Wednesday, July 15, 2015

5 Narrative Details About Caves that will Give your Games some Grit

While I'm not a professional caver, I do love visiting tourist caves and reading about cave exploration. (My favorite non-fiction title in the genre is Blind Descent by James Tabor.) Here are 5 points about the nature of caves and caving that you can weave into your next subterranean adventure. 

[Technical note: caves can be formed by lava, coastal wave action, and even acid-producing bacteria, but the vast majority are caused by slightly acidic water seeping into pre-existing cracks in a layer of limestone beneath the surface. It's these caves I'm describing in this post].
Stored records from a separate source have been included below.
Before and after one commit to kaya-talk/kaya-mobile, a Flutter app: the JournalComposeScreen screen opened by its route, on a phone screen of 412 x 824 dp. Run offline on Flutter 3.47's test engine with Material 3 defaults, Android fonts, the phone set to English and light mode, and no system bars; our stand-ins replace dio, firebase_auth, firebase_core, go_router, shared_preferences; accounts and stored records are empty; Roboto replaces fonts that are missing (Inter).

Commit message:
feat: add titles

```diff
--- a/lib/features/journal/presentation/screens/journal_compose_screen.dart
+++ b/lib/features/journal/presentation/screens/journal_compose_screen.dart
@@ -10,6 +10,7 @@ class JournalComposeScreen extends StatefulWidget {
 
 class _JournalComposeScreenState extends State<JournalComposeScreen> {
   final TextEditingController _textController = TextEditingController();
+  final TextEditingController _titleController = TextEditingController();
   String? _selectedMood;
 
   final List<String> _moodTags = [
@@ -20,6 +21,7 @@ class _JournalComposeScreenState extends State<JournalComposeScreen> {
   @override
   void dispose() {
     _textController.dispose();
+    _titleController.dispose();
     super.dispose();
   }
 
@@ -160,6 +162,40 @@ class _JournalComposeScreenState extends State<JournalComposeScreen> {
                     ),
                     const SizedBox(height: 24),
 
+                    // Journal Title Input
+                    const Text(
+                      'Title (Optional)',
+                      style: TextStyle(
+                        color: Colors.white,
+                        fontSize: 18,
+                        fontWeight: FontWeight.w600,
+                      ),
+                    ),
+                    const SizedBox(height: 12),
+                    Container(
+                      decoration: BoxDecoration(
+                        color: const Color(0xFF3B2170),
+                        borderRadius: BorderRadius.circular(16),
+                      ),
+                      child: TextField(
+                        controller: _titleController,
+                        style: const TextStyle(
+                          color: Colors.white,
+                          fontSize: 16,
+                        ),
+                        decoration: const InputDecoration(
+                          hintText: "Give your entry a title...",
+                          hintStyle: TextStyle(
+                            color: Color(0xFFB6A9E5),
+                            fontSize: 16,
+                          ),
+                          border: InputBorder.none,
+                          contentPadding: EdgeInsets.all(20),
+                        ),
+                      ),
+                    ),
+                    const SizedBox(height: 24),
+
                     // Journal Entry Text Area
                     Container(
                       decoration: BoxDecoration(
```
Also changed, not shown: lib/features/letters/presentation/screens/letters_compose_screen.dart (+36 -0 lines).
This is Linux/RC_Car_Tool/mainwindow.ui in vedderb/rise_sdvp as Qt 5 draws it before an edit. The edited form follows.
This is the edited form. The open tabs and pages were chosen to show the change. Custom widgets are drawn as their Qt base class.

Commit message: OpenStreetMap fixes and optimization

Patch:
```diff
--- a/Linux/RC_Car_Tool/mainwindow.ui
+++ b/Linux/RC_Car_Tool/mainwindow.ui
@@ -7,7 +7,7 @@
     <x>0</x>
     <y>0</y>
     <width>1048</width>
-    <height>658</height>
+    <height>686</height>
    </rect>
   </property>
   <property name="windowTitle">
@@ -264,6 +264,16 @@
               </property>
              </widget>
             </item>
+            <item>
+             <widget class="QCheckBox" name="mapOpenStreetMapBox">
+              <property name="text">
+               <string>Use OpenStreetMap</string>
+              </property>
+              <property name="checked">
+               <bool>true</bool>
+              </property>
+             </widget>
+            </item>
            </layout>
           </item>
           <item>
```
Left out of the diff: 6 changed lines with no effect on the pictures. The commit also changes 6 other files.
Caves are dark.
Obvious, right? But unless you've ever been in a cave and switched off your light source, you won't really appreciate the difference between, say, a darkened bedroom on a cloudy moonless night and absolute subterranean darkness, with nary a photon around to ping your rods and cones. Utter, unrelieved blackness works on the mind, it distorts perceptions of time and distance, and even when your light source is on, you can feel it crouching at the edge of your lamp's glow, like a wall of water intent on filling a void. When cavers switch off their lamps to conserve power during rest periods, it's not uncommon for their minds to start filling up the lack of sensory input with hallucinations, from dancing lights (yes) to fully-formed visions of faces and creatures looming in the dark. In a fantasy world, where you can't be sure if what you are seeing is a trick of the mind or a real menace, the darkness would threaten even more. A party of NPCs that rests in darkness to save on torches or light spells or lantern oil might just start freaking out after an hour or so, requiring Wisdom checks to stay calm.

Caves are wet and clammy.
Remember how I mentioned that most caves are formed by water action? In fantasy caves, water features are usually occasional nuisances or window dressing, but in a real cave, water is everywhere: flowing, gushing, seeping, trickling, and pooling, usually exactly where you want to be going. In nearly any steep ascent or descent in an active cave system, you're going to be climbing next to or even through a cascade of water. If you keep track of water rations in your game, I'd say that good sources of water in caves should be plentiful. That's one advantage. 

It would be nice if the amount of water flowing through was at a constant rate, but remember, this water is largely runoff from rain. If the climate is at all seasonal, the cave will be a very different experience after a rain storm or during rainy season than in a drier time. Rapidly changing water levels make caves deadly.

It is nearly impossible to stay dry in a cave without specialized clothing. You and your gear are going to get soaked. And it's cold down there. Campers will recognize that cold + damp = hypothermia, a potentially fatal loss of core body temperature. Only the breeziest, most casual game systems can ignore the hostility of an environment like that. In Dungeonteller, you lose Luck (health/hp) every day you're in such an environment. A cave crawl could kill a party of PCs in a day or so even if they never meet so much as a goblin.

And because they're wet, caves are noisy.
Even a little water makes a lot of noise. Anything that wants to sneak up on you doesn't have to worry about being heard, and if you're a rogue, don't even bother to move silently when you're creeping up on a foe. If you want to talk to another party member, you're going to have to talk into their ear or shout at them above the ambient noise of the water. Not an ideal way of avoiding detection by cave creepies.

Caves don't respect the horizontal plane.
Levels? You must be joking. A real cave is a maze of angled crevices, holes, and caverns, and even in the larger voids, the floor won't be flat, unless seasonal floods are bringing in a nice soft carpet of sand or silt (just pray that you're not there in high water). On a larger scale, you do sometimes see a roughly horizontal alignment of chambers where water finds the way down blocked by a more resistant rock layer below. If you've ever seen my dungeon maps, you know that this is one of my big design points: that natural caves love to wander and connect at odd angles and tangents. Again, even in a casual game, climbing skill should come into play frequently in cave crawls.

Cave combat is hard.
In all but the largest voids, melee combat would be awkward. Room to swing is at a premium. If I were setting up a marching order, I would put one or two fighters in front with awl-pikes or short spears, and one or two in the back with their spears reversed in their hands to be ready to repel attack from the rear. I think the ideal cave weapon would be a spear that you could telescope or break down into several lengths. A couple spearmen could dominate a passage, with no worries about being flanked. Spell casters would become key in breaking such stalemates.

1 comment:

  1. Yeah, my dwarves have spears as their favorite weapons, not axes.